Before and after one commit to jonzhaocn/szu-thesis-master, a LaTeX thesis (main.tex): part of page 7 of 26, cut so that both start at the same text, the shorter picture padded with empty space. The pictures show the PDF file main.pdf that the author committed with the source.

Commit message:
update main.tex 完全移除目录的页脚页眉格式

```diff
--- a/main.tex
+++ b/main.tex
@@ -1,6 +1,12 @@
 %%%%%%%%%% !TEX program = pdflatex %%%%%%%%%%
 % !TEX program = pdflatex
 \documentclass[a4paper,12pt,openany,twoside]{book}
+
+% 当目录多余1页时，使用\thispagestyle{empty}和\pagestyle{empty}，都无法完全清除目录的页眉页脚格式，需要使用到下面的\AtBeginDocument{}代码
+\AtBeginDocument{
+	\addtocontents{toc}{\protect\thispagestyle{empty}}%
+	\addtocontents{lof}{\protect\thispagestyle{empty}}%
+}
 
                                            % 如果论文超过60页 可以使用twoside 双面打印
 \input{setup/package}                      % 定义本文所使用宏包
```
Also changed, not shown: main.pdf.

EXERCISE INSTRUCTIONS >>
Copy out the whole listing exactly.

SOLUTION TO THE PROBLEM >>
Before and after one commit to jonzhaocn/szu-thesis-master, a LaTeX thesis (main.tex): part of page 7 of 26, cut so that both start at the same text, the shorter picture padded with empty space. The pictures show the PDF file main.pdf that the author committed with the source.

Commit message:
update main.tex 完全移除目录的页脚页眉格式

```diff
--- a/main.tex
+++ b/main.tex
@@ -1,6 +1,12 @@
 %%%%%%%%%% !TEX program = pdflatex %%%%%%%%%%
 % !TEX program = pdflatex
 \documentclass[a4paper,12pt,openany,twoside]{book}
+
+% 当目录多余1页时，使用\thispagestyle{empty}和\pagestyle{empty}，都无法完全清除目录的页眉页脚格式，需要使用到下面的\AtBeginDocument{}代码
+\AtBeginDocument{
+	\addtocontents{toc}{\protect\thispagestyle{empty}}%
+	\addtocontents{lof}{\protect\thispagestyle{empty}}%
+}
 
                                            % 如果论文超过60页 可以使用twoside 双面打印
 \input{setup/package}                      % 定义本文所使用宏包
```
Also changed, not shown: main.pdf.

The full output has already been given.